    Surgery 08/2000; 128(2):185-91. DOI:10.1067/msy.2000.107417 · 3.38 Impact Factor
  • Article: P152

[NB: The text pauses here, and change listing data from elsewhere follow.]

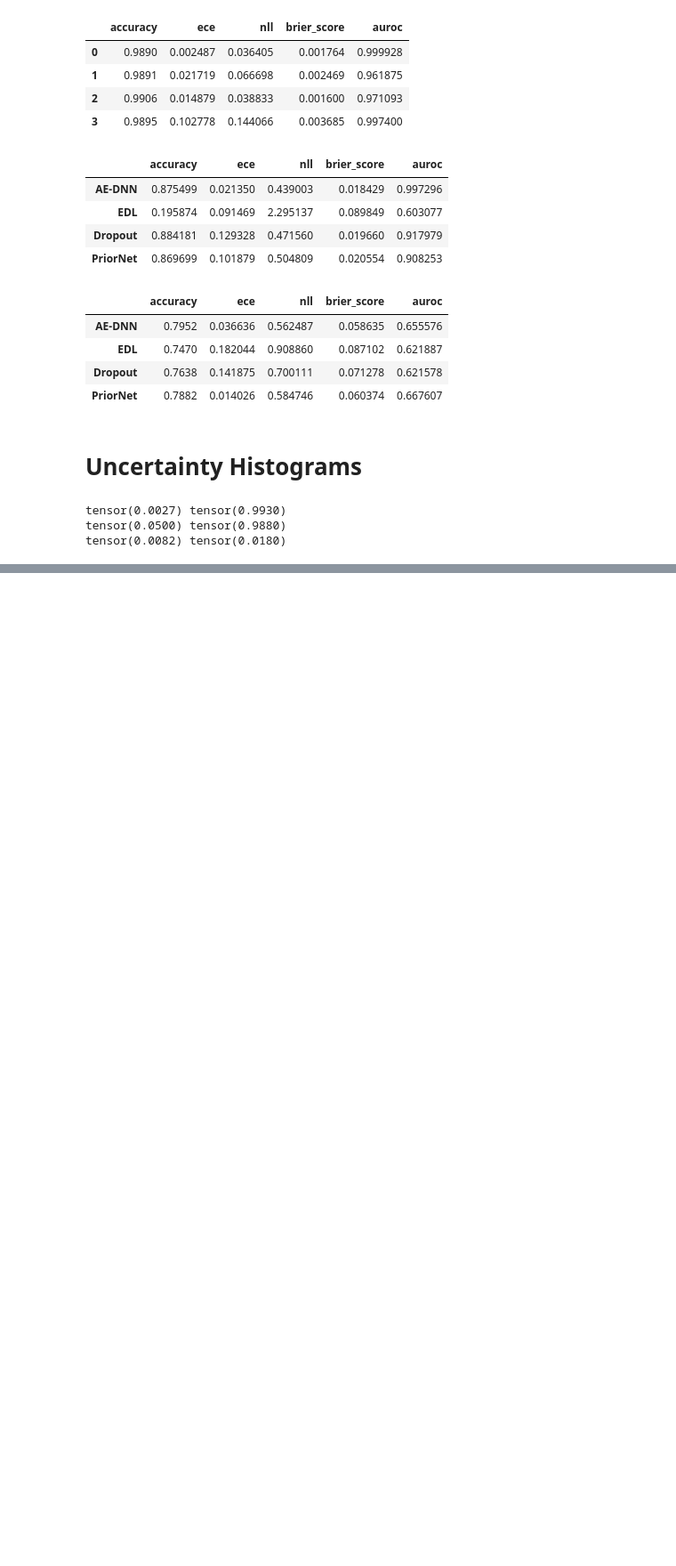
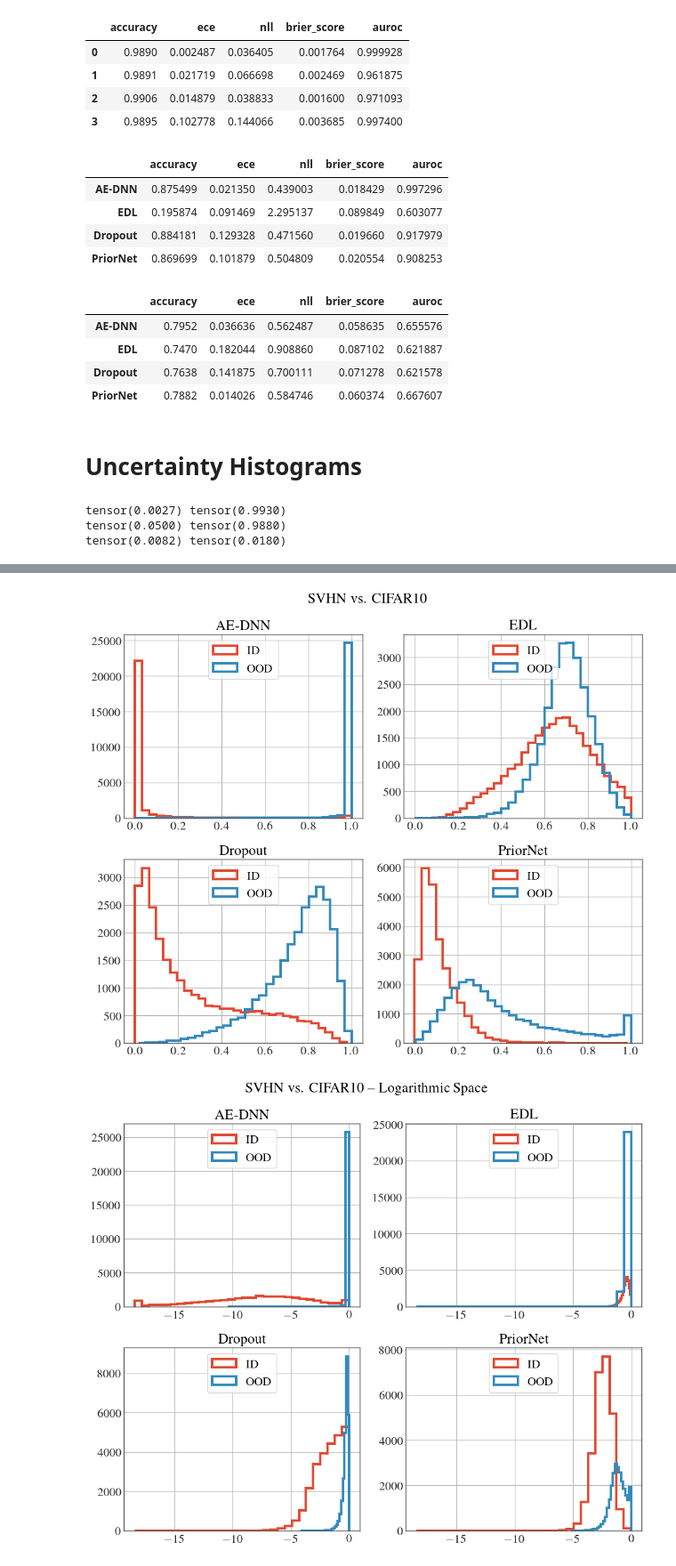
Before and after one commit to dhuseljic/ae-dnn, a Jupyter notebook: Experiments-Quantitative.ipynb, the cells around one changed output, grey strips where cells are left out. Shown at 89% size. Drawn from its saved outputs; the diff is of its cells as text; code cells hidden in the pictures; blank space fills up the shorter version.

```diff
--- a/Experiments-Quantitative.ipynb
+++ b/Experiments-Quantitative.ipynb
@@ -199,13 +187,29 @@ tensor(0.0002)
 [figure]
 # %%
-linewidth = 3
-bins = 30
-fig = plt.figure(figsize=(10, 8))
-for i, (name, tmp) in enumerate(results_mnist):
-    plt.subplot(221 + i)
-    plt.title(name)
-    plt.hist(tmp['unc_in'],  bins=bins, histtype='step', linewidth=linewidth, label='ID')
-    plt.hist(tmp['unc_out'], bins=bins, histtype='step', linewidth=linewidth, label='OOD')
-    plt.legend(loc=9)
-plt.tight_layout()
-plt.show()
+def plot_uc_results(results, title='', normalize=True, logarithmic=False):
+    linewidth = 3
+    bins = 30
+    fig = plt.figure(figsize=(10, 8))
+    for i, (name, tmp) in enumerate(results):
+        unc_in, unc_out = tmp['unc_in'], tmp['unc_out']
+
+        if normalize:
+            t = torch.cat((unc_in, unc_out))
+            unc_min, unc_max  = t.min(), t.max()
+            # unc_in = (unc_in - unc_min) / (unc_max - unc_min)
+            unc_in = (unc_in - unc_min) / (unc_max - unc_min)
+            unc_out = (unc_out - unc_min) / (unc_max - unc_min)
+
+            if logarithmic:
+                unc_in = unc_in.clamp(1e-8, 1-1e-8).log()
+                unc_out = unc_out.clamp(1e-8, 1-1e-8).log()
+
+        plt.subplot(221 + i)
+        plt.title(name)
+        plt.hist(unc_in,  bins=bins, histtype='step', linewidth=linewidth, label='ID')
+        plt.hist(unc_out, bins=bins, histtype='step', linewidth=linewidth, label='OOD')
+        plt.legend(loc=9)
+    plt.tight_layout()
+    if logarithmic:
+        title += ' -- Logarithmic Space'
+    fig.suptitle(title, y=1.03)
@@ -231,0 +227,9 @@ plt.show()
+# %%
+plot_uc_results(results_svhn, 'SVHN vs. CIFAR10')
+# plt.savefig('plots/UC_svhn.pdf')
+plot_uc_results(results_svhn, 'SVHN vs. CIFAR10', logarithmic=True)
+# plt.savefig('plots/UC_svhn_log.pdf')
+plt.show()
+# %% [output]
+[figure, added]
+[figure, added]
```
Also changed, not shown: parts of 6 cells of this notebook.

  • Journal of Surgical Research 02/2011; 165(2):267-267. DOI:10.1016/j.jss.2010.11.451 · 1.94 Impact Factor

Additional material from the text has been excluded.